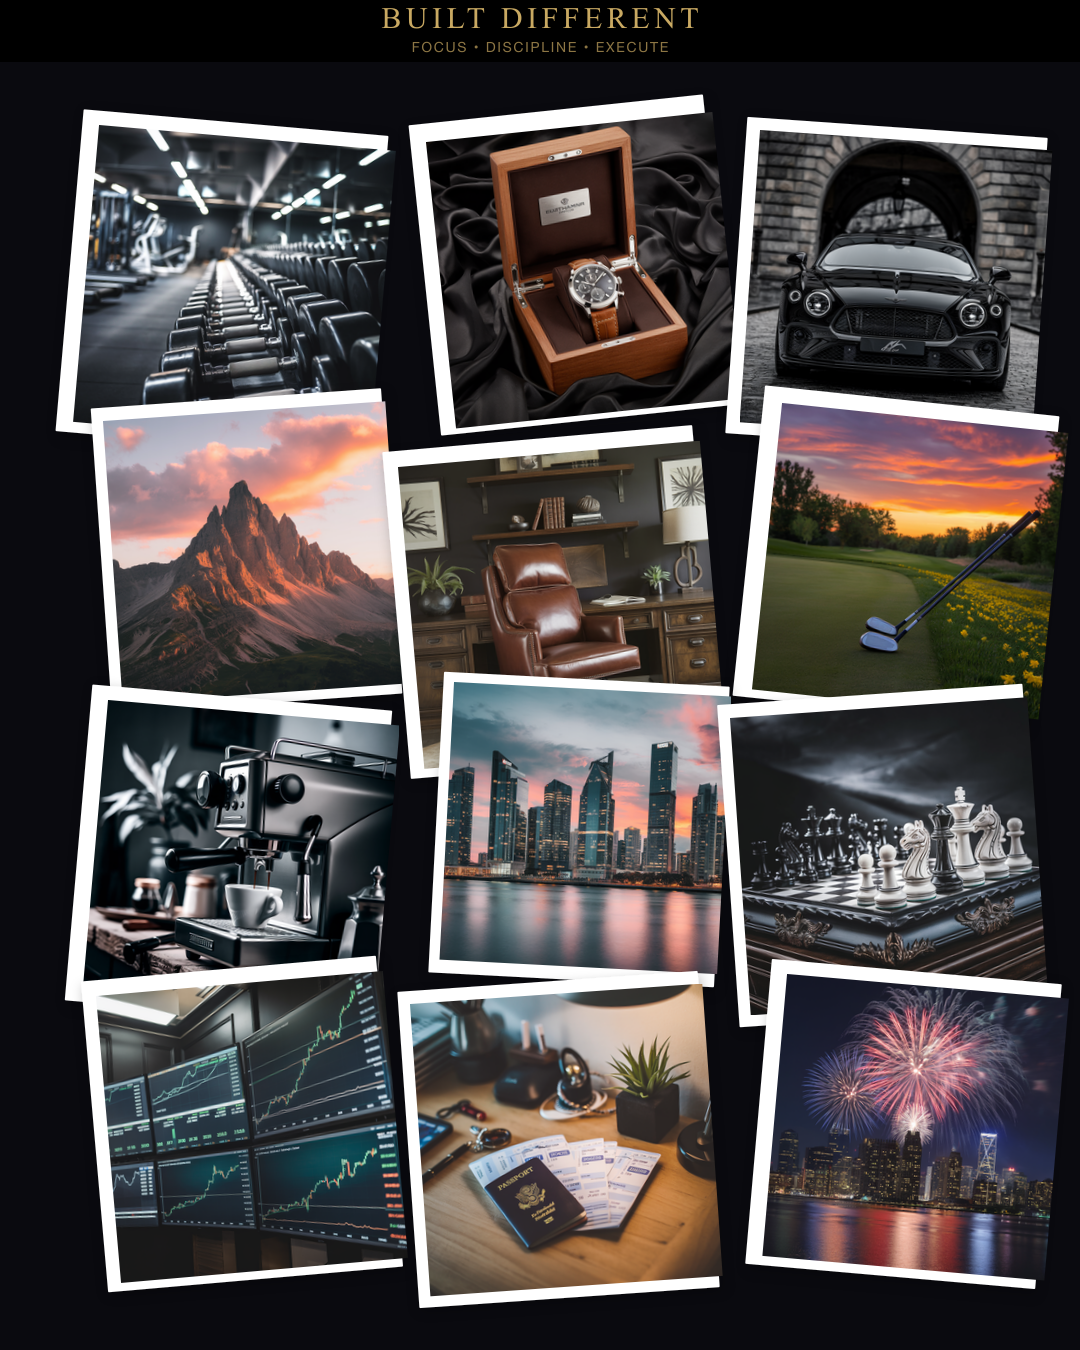
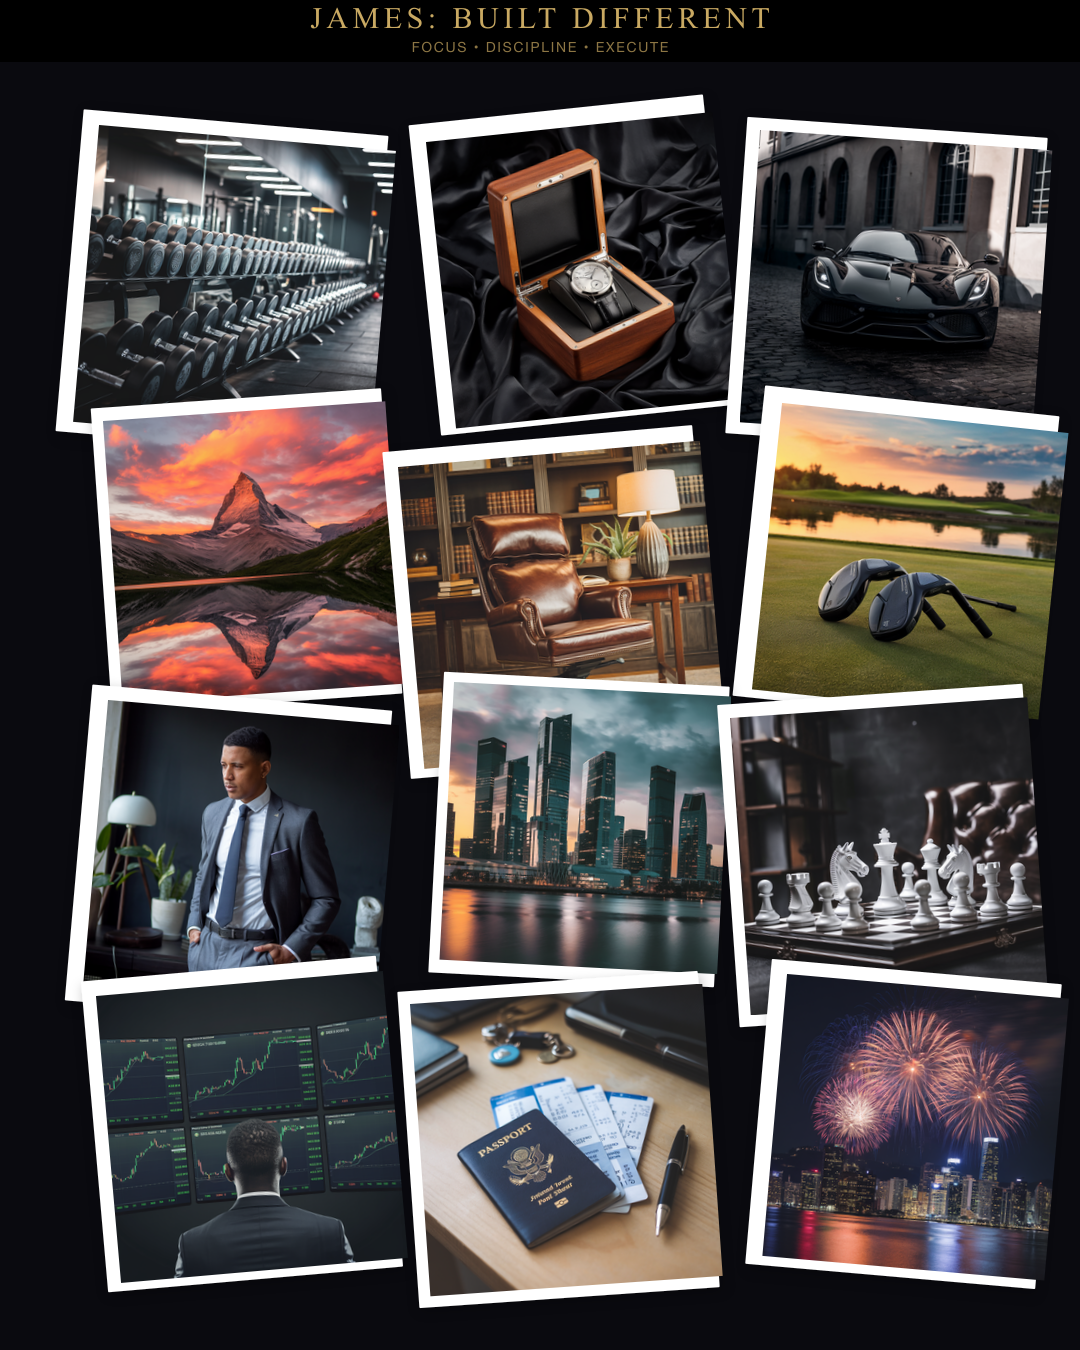
Fix demos page: replace old Santa demos with new 5 videos
- Updated demoLessons.ts to use new videos from /santa-demos/
- Replaced Emma/Jake/Lily with Emma/James/Sofia/Elijah/Lily
- All videos now have bright CTA format

🤖 Generated with [Claude Code](https://claude.com/claude-code)

diff --git a/src/pages/demoLessons.ts b/src/pages/demoLessons.ts
@@ -33,12 +33,12 @@ export function renderDemoLessonsPage(): string {
 
           <div class="demo-grid vision-grid">
             <div class="demo-card vision-card">
-              <div class="image-container clickable-image" onclick="openLightbox('/demos/sample-vision-board-male.png', 'Built Different')">
-                <img src="/demos/sample-vision-board-male.png" alt="Built Different - Personalized Vision Board" loading="lazy">
+              <div class="image-container clickable-image" onclick="openLightbox('/demos/sample-vision-board-male.png', 'James: Built Different')">
+                <img src="/demos/sample-vision-board-male.png" alt="James: Built Different - Personalized Vision Board" loading="lazy">
                 <div class="image-overlay"><span>Click to view full screen</span></div>
               </div>
               <div class="demo-info">
-                <h3>Built Different</h3>
+                <h3>James: Built Different</h3>
                 <p>A bold vision board focused on discipline, execution, and achieving greatness</p>
                 <div class="demo-tags">
                   <span class="tag vision">Fully Custom</span>
@@ -63,12 +63,12 @@ export function renderDemoLessonsPage(): string {
             </div>
 
             <div class="demo-card vision-card">
-              <div class="image-container clickable-image" onclick="openLightbox('/demos/sample-vision-board-relationship.png', 'Our 3-Month Reset')">
-                <img src="/demos/sample-vision-board-relationship.png" alt="Our 3-Month Reset - Personalized Vision Board" loading="lazy">
+              <div class="image-container clickable-image" onclick="openLightbox('/demos/sample-vision-board-relationship.png', 'Jane & Jon\\'s 3-Month Reset')">
+                <img src="/demos/sample-vision-board-relationship.png" alt="Jane & Jon's 3-Month Reset - Personalized Vision Board" loading="lazy">
                 <div class="image-overlay"><span>Click to view full screen</span></div>
               </div>
               <div class="demo-info">
-                <h3>Our 3-Month Reset</h3>
+                <h3>Jane & Jon's 3-Month Reset</h3>
                 <p>A couples' vision board for reconnecting and realigning your shared goals</p>
                 <div class="demo-tags">
                   <span class="tag vision">Fully Custom</span>
@@ -162,16 +162,16 @@ export function renderDemoLessonsPage(): string {
             <div class="demo-card santa-card">
               <div class="video-container portrait">
                 <video controls preload="metadata">
-                  <source src="/demos/santa-emma-preview.mp4" type="video/mp4">
+                  <source src="/santa-demos/emma_invisible.mp4" type="video/mp4">
                   Your browser does not support video.
                 </video>
               </div>
               <div class="demo-info">
-                <h3>Emma's Santa Message</h3>
-                <p>Age 7 • References her love of ballet and her pet hamster</p>
+                <h3>Emma: Feeling Invisible</h3>
+                <p>Santa sees her kind heart and tells her she matters</p>
                 <div class="demo-tags">
-                  <span class="tag santa">Personal Details</span>
-                  <span class="tag">Christmas Magic</span>
+                  <span class="tag santa">Emotional</span>
+                  <span class="tag">Validation</span>
                 </div>
               </div>
             </div>
@@ -179,16 +179,16 @@ export function renderDemoLessonsPage(): string {
             <div class="demo-card santa-card">
               <div class="video-container portrait">
                 <video controls preload="metadata">
-                  <source src="/demos/santa-jake-preview.mp4" type="video/mp4">
+                  <source src="/santa-demos/james_protecting.mp4" type="video/mp4">
                   Your browser does not support video.
                 </video>
               </div>
               <div class="demo-info">
-                <h3>Jake's Santa Message</h3>
-                <p>Age 5 • Knows about his dinosaur collection and best friend</p>
+                <h3>James: Protecting His Sister</h3>
+                <p>Santa celebrates his courage and bravery</p>
                 <div class="demo-tags">
-                  <span class="tag santa">Specific Names</span>
-                  <span class="tag">Emotional</span>
+                  <span class="tag santa">Courage</span>
+                  <span class="tag">Sibling</span>
                 </div>
               </div>
             </div>
@@ -196,16 +196,50 @@ export function renderDemoLessonsPage(): string {
             <div class="demo-card santa-card">
               <div class="video-container portrait">
                 <video controls preload="metadata">
-                  <source src="/demos/santa-lily-preview.mp4" type="video/mp4">
+                  <source src="/santa-demos/sofia_smart.mp4" type="video/mp4">
                   Your browser does not support video.
                 </video>
               </div>
               <div class="demo-info">
-                <h3>Lily's Santa Message</h3>
-                <p>Age 9 • Mentions her soccer team and upcoming recital</p>
+                <h3>Sofia: Not Smart Enough</h3>
+                <p>Santa reminds her that effort matters more than being perfect</p>
                 <div class="demo-tags">
-                  <span class="tag santa">Upcoming Events</span>
-                  <span class="tag">Encouraging</span>
+                  <span class="tag santa">Encouragement</span>
+                  <span class="tag">Growth</span>
+                </div>
+              </div>
+            </div>
+
+            <div class="demo-card santa-card">
+              <div class="video-container portrait">
+                <video controls preload="metadata">
+                  <source src="/santa-demos/elijah_kindness.mp4" type="video/mp4">
+                  Your browser does not support video.
+                </video>
+              </div>
+              <div class="demo-info">
+                <h3>Elijah: Unnoticed Kindness</h3>
+                <p>Santa tells him the kindest hearts do good when no one's watching</p>
+                <div class="demo-tags">
+                  <span class="tag santa">Kindness</span>
+                  <span class="tag">Validation</span>
+                </div>
+              </div>
+            </div>
+
+            <div class="demo-card santa-card">
+              <div class="video-container portrait">
+                <video controls preload="metadata">
+                  <source src="/santa-demos/lily_moved.mp4" type="video/mp4">
+                  Your browser does not support video.
+                </video>
+              </div>
+              <div class="demo-info">
+                <h3>Lily: Just Moved</h3>
+                <p>Santa encourages her that new friendships are coming</p>
+                <div class="demo-tags">
+                  <span class="tag santa">New Start</span>
+                  <span class="tag">Hope</span>
                 </div>
               </div>
             </div>

diff --git a/src/lib/visionBoardEngineV12.js b/src/lib/visionBoardEngineV12.js
@@ -35,6 +35,19 @@ const FONTS = {
 function selectFonts(style) {
   const mood = (style?.mood || '').toLowerCase();
   const isMasculine = mood.includes('masculine') || mood.includes('dark') || mood.includes('discipline');
+  // Detect relationship/couples boards - use NEUTRAL font (not masculine smallcaps, not feminine script)
+  const isRelationship = mood.includes('couple') || mood.includes('relationship') || mood.includes('together') || mood.includes('partner');
+
+  // For relationship boards: use elegant serif (Cormorant Garamond) - neither masculine nor feminine
+  if (isRelationship) {
+    return {
+      title: "Cormorant Garamond",  // Elegant, gender-neutral serif
+      titleTransform: 'none',
+      titleLetterSpacing: '0.05em',
+      quote: FONTS.serifQuote,
+      text: FONTS.serifCaps
+    };
+  }
 
   return {
     title: isMasculine ? FONTS.serifCaps : FONTS.script,

diff --git a/scripts/regenerateDemoVisionBoards.js b/scripts/regenerateDemoVisionBoards.js
@@ -16,7 +16,7 @@ const { generateVisionBoard } = require('../src/lib/visionBoardEngineV12');
 const DEMO_BOARDS = [
   {
     id: 'male',
-    title: "BUILT DIFFERENT",
+    title: "JAMES: BUILT DIFFERENT",
     subtitle: "FOCUS • DISCIPLINE • EXECUTE",
     outputFile: 'sample-vision-board-male.png',
     colors: {
@@ -84,7 +84,7 @@ const DEMO_BOARDS = [
       bannerSubtext: 'rgba(255,255,255,0.8)',
       accents: ['#D4A574', '#B8956E', '#E8D4C4', '#C9A962']
     },
-    style: { mood: 'warm romantic cozy intimate' },
+    style: { mood: 'warm romantic cozy intimate couple relationship' },
     photos: [
       // Relationship-focused imagery WITHOUT humans/body parts:
       "two coffee cups on wooden table, morning together, cozy aesthetic",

§ WORK TO COMPLETE
From the listing above, collect every line that mentions the word "type".

§ RESULT
-                  <source src="/demos/santa-emma-preview.mp4" type="video/mp4">
+                  <source src="/santa-demos/emma_invisible.mp4" type="video/mp4">
-                  <source src="/demos/santa-jake-preview.mp4" type="video/mp4">
+                  <source src="/santa-demos/james_protecting.mp4" type="video/mp4">
-                  <source src="/demos/santa-lily-preview.mp4" type="video/mp4">
+                  <source src="/santa-demos/sofia_smart.mp4" type="video/mp4">
+                  <source src="/santa-demos/elijah_kindness.mp4" type="video/mp4">
+                  <source src="/santa-demos/lily_moved.mp4" type="video/mp4">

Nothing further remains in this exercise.